It is possible for two people in the same family to “inherit” borderline personality disorder which is completely dependent on environment and genes, whether their environments were the same. This is not to say that the third generation will definitely be diagnosed with BPD, but that they are at a higher risk unless their environment changes. This is where the concept of “breaking the cycle” comes into play.

Genetics and Increased Risk

There is a complex link between epigenetic mutations during fetal development, early childhood, and adolescence with an increased risk of substance addiction use disorders. Several studies have been conducted on families, identical, and fraternal twins, and siblings.

These studies suggest a genetic link to addiction.

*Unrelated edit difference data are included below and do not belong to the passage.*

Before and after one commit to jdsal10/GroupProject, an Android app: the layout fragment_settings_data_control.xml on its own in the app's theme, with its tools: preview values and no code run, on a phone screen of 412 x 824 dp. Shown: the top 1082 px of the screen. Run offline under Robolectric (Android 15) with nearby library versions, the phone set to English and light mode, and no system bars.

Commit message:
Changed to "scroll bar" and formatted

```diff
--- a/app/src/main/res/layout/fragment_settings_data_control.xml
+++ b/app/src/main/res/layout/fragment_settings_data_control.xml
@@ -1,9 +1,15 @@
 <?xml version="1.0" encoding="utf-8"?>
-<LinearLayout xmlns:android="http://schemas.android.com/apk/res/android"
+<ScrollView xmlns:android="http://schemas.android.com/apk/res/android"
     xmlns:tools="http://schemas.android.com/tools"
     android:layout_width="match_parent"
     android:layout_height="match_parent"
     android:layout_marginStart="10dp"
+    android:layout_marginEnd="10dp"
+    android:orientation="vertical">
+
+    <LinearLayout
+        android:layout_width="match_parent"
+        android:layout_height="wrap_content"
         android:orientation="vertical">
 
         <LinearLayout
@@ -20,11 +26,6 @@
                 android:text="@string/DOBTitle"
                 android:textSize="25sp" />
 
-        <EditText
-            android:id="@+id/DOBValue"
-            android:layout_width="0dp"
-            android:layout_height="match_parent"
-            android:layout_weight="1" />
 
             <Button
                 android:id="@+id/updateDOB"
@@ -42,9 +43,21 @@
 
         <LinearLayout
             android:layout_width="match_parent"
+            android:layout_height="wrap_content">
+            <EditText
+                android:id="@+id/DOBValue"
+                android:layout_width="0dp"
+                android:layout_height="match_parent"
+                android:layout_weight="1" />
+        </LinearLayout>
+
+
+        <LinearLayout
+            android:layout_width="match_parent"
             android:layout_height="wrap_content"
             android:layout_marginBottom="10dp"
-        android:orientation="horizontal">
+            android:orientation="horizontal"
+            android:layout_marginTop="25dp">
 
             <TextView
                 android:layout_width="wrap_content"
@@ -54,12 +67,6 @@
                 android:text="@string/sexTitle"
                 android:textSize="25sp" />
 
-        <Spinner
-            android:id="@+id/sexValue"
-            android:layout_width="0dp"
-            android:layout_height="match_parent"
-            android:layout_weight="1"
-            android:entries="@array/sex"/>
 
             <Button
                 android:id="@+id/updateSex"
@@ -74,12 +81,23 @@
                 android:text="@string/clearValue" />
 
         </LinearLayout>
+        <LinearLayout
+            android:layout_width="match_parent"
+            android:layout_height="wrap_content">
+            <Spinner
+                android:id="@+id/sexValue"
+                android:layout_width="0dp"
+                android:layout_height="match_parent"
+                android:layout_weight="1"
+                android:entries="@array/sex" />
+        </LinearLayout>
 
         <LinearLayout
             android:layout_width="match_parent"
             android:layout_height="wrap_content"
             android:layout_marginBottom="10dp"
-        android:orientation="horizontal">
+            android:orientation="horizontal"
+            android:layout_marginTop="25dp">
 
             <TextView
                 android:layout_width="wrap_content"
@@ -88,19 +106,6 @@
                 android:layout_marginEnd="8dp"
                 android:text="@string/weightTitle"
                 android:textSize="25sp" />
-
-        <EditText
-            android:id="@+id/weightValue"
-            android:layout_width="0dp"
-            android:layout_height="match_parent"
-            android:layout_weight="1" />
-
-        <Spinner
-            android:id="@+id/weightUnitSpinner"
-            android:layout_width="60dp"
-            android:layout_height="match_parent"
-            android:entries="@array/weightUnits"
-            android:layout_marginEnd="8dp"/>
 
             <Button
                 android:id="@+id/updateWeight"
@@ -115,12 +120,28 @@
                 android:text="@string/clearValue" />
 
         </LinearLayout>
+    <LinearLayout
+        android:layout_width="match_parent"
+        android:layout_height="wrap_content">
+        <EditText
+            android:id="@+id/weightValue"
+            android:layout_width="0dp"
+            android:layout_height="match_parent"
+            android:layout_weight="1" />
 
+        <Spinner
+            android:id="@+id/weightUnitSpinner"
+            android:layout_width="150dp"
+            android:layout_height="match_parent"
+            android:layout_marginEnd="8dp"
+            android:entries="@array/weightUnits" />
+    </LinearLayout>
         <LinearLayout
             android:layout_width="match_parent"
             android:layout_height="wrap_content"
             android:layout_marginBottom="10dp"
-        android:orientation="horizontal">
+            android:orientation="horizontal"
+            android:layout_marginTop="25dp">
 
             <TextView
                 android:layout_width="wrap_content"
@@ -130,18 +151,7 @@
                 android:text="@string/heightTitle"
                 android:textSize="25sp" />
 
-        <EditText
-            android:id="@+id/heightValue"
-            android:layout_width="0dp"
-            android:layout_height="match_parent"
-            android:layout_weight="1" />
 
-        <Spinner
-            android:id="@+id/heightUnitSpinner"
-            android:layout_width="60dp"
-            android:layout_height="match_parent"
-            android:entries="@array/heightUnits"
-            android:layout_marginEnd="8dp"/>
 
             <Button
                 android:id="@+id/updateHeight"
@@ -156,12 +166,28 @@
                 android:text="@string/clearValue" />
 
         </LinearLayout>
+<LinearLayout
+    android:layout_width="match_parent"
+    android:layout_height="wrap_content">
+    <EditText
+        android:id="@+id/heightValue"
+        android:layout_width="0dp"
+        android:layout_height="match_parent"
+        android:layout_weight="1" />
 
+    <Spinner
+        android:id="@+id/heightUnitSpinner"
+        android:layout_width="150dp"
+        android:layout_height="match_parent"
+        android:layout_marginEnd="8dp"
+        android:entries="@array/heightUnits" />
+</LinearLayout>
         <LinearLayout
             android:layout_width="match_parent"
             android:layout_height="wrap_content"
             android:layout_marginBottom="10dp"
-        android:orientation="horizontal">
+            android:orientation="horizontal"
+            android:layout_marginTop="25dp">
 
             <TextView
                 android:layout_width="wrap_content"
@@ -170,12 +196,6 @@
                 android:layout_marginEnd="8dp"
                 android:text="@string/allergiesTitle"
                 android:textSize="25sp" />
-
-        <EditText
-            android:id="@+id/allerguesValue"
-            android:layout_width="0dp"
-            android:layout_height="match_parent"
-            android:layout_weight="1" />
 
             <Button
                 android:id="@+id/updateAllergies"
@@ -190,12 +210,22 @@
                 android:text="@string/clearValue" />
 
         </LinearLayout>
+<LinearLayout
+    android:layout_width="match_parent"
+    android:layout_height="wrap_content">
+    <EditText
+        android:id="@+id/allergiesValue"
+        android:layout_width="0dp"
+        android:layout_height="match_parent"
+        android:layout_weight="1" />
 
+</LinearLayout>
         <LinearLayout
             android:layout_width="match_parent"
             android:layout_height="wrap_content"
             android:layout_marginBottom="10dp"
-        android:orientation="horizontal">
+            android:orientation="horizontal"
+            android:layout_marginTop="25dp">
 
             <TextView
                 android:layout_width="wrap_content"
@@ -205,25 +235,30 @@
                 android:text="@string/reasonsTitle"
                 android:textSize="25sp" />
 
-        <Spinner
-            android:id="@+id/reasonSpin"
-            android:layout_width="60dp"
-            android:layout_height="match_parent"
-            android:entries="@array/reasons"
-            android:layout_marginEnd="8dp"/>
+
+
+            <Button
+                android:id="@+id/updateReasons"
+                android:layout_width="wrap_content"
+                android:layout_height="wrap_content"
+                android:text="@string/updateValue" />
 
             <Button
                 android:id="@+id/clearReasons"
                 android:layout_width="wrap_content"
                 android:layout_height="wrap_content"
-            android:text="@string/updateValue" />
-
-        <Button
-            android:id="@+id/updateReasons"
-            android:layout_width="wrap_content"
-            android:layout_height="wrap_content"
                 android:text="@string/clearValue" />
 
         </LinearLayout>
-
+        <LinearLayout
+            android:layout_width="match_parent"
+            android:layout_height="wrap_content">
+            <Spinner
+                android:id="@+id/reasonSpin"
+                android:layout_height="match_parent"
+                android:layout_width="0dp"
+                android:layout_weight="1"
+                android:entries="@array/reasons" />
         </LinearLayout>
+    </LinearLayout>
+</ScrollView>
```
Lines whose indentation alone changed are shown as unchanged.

It is estimated that an increased risk of developing substance use disorders is inherited through genetic and epigenetics at a rate of 40 to 72 percent. In other words, using drugs can alter a person’s genetics which may lead to an increased risk of their offspring developing substance use disorders.

Recent advances in DNA analysis are allowing researchers to understand genetic interactions by studying a person’s entire genome simultaneously. There are techniques such as genome-wide association studies (GWAS), whole-genome sequencing, and exome sequencing that identify variations in DNA sequence called single-nucleotide polymorphisms (SNPs).

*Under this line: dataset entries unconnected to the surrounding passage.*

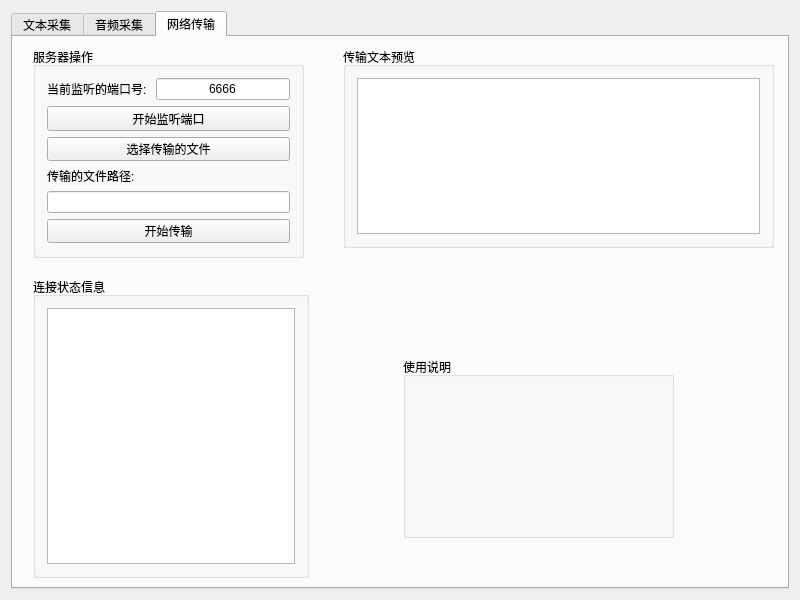
First picture: the form in SignalTransmitter/mainwindow.ui, repository RyougiSama/SignalTransmitter, before the edit.
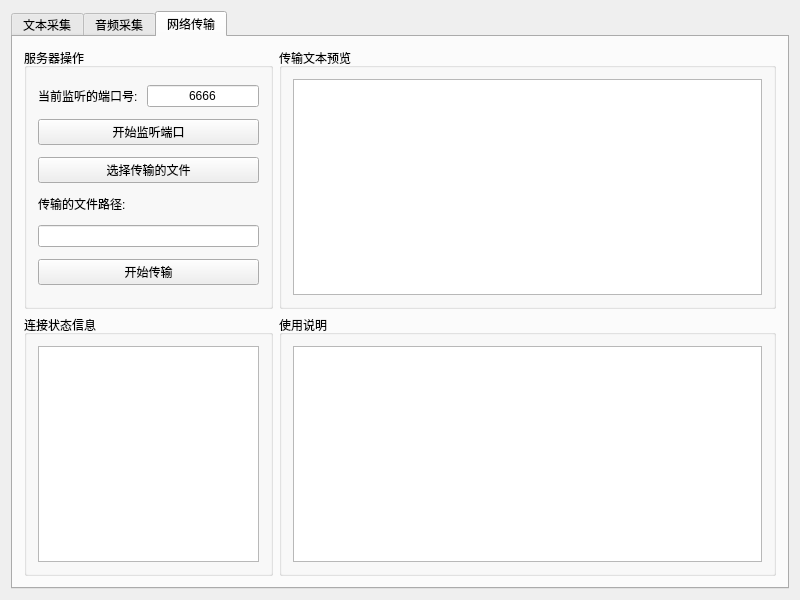
Second picture: the form after the edit. The open tabs and pages were chosen to show the change. Icons and pictures are not drawn. Custom widgets are drawn as their Qt base class.

Commit message:
更新项目配置，优化文件传输和界面布局
在 `SignalTransmitter.vcxproj` 中修改 Qt 模块配置，更新调试模式下的模块并添加 C++17 支持。
在 `mainwindow.cpp` 中添加使用说明，修改文件选择对话框以支持 `.txt` 和 `.wav` 文件。
调整 `mainwindow.ui` 界面布局，更新选项卡和组织结构。
在 `networkmodel.cpp` 中优化文件传输逻辑，确保正确处理传输状态和资源清理。

Patch:
```diff
--- a/SignalTransmitter/mainwindow.ui
+++ b/SignalTransmitter/mainwindow.ui
@@ -674,15 +674,9 @@
       <attribute name="title">
        <string>网络传输</string>
       </attribute>
+      <layout class="QGridLayout" name="gridLayout_12" rowstretch="2,2" columnstretch="1,2" rowminimumheight="0,0">
+       <item row="0" column="0">
       <widget class="QGroupBox" name="groupBox_4">
-       <property name="geometry">
-        <rect>
-         <x>20</x>
-         <y>10</y>
-         <width>271</width>
-         <height>211</height>
-        </rect>
-       </property>
        <property name="title">
         <string>服务器操作</string>
        </property>
@@ -736,6 +730,12 @@
         </item>
         <item row="3" column="0">
          <widget class="QLabel" name="label_2">
+            <property name="sizePolicy">
+             <sizepolicy hsizetype="Preferred" vsizetype="Fixed">
+              <horstretch>0</horstretch>
+              <verstretch>0</verstretch>
+             </sizepolicy>
+            </property>
           <property name="text">
            <string>传输的文件路径:</string>
           </property>
@@ -760,15 +760,21 @@
         </item>
        </layout>
       </widget>
+       </item>
+       <item row="0" column="1">
+        <widget class="QGroupBox" name="groupBox_7">
+         <property name="title">
+          <string>传输文本预览</string>
+         </property>
+         <layout class="QGridLayout" name="gridLayout_7">
+          <item row="0" column="0">
+           <widget class="QTextBrowser" name="textBrowser_txt_preview"/>
+          </item>
+         </layout>
+        </widget>
+       </item>
+       <item row="1" column="0">
       <widget class="QGroupBox" name="groupBox_5">
-       <property name="geometry">
-        <rect>
-         <x>20</x>
-         <y>240</y>
-         <width>276</width>
-         <height>301</height>
-        </rect>
-       </property>
        <property name="title">
         <string>连接状态信息</string>
        </property>
@@ -778,37 +784,20 @@
         </item>
        </layout>
       </widget>
+       </item>
+       <item row="1" column="1">
       <widget class="QGroupBox" name="groupBox_6">
-       <property name="geometry">
-        <rect>
-         <x>390</x>
-         <y>320</y>
-         <width>271</width>
-         <height>181</height>
-        </rect>
-       </property>
        <property name="title">
         <string>使用说明</string>
        </property>
-      </widget>
-      <widget class="QGroupBox" name="groupBox_7">
-       <property name="geometry">
-        <rect>
-         <x>330</x>
-         <y>10</y>
-         <width>431</width>
-         <height>201</height>
-        </rect>
-       </property>
-       <property name="title">
-        <string>传输文本预览</string>
-       </property>
-       <layout class="QGridLayout" name="gridLayout_7">
+         <layout class="QGridLayout" name="gridLayout_10">
         <item row="0" column="0">
-         <widget class="QTextBrowser" name="textBrowser_txt_preview"/>
+           <widget class="QTextBrowser" name="textBrowser_instructions"/>
         </item>
        </layout>
       </widget>
+       </item>
+      </layout>
      </widget>
     </widget>
    </item>
```
Left out of the diff: 4 changed lines with no effect on the pictures. Lines whose indentation alone changed are shown as unchanged. The commit also changes 3 other files.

These are differences in just a single letter of the genetic code from one person to another. If an SNP appears more often in people with a disease than those without, it is thought to either directly affect their predisposition to that disease or act as an indicator for other genetic variations.

Nature and Nurture

Genetic dispositions should not be looked at as nature vs nurture, but nature and nurture, because a person’s environment is directly related to changes in their epigenetic makeup, especially if that environment involves illicit drug use. Research suggests that a person’s drug use can be directly linked to who is in their environment.

And while this research was done on lab rats which showed an epigenetic effect from their cage mate, researchers assert that these findings would be highly probable in humans as well. This is where the research is limited, however.

Epigenetics also plays a role in how a person will respond to medication-assisted treatments. Many mental health professionals understand that one medication is not a fix-all for everyone. Even members of immediate family, such as parents and siblings, react to medications differently.

This is why it is important for treatment to be tailored to a person’s needs, or have the ability to be changed for a specific need. A person’s genes directly influence the numbers and types of receptors in an individual’s brain, how quickly their bodies metabolize drugs, and how well they respond to different medications.

Gathering Data

Learning more about epigenetics and the genetic basis of addiction will eventually advance the science of addiction recovery. It has only been in the past 10 years that the science of addiction and how to best treat it has come in very high demand. Many states are citing substance abuse as a public health crisis.

This further points to an environmental effect on epigenetics in regards to addiction. If a person is at a higher risk for developing a substance abuse issue and they are in a demographic where substance abuse is rampant, their chances of avoiding a substance abuse disorder are slimmer.

Drug education seems to be the mitigating factor when it comes to substance abuse and at Northstar Transitions, we believe education is key. The better individuals understand the role of their genes and environment on their behaviors, the better tools people can acquire to avoid them. It is especially critical to educate teens and adolescents on the nature of substance abuse and how their epigenetics can affect their use of illicit substances. The earlier these implications are understood, the earlier they can be avoided. Northstar Treatment is here to help you understand where addiction comes from and achieve your recovery goals. Call us now at (303) 558-6400.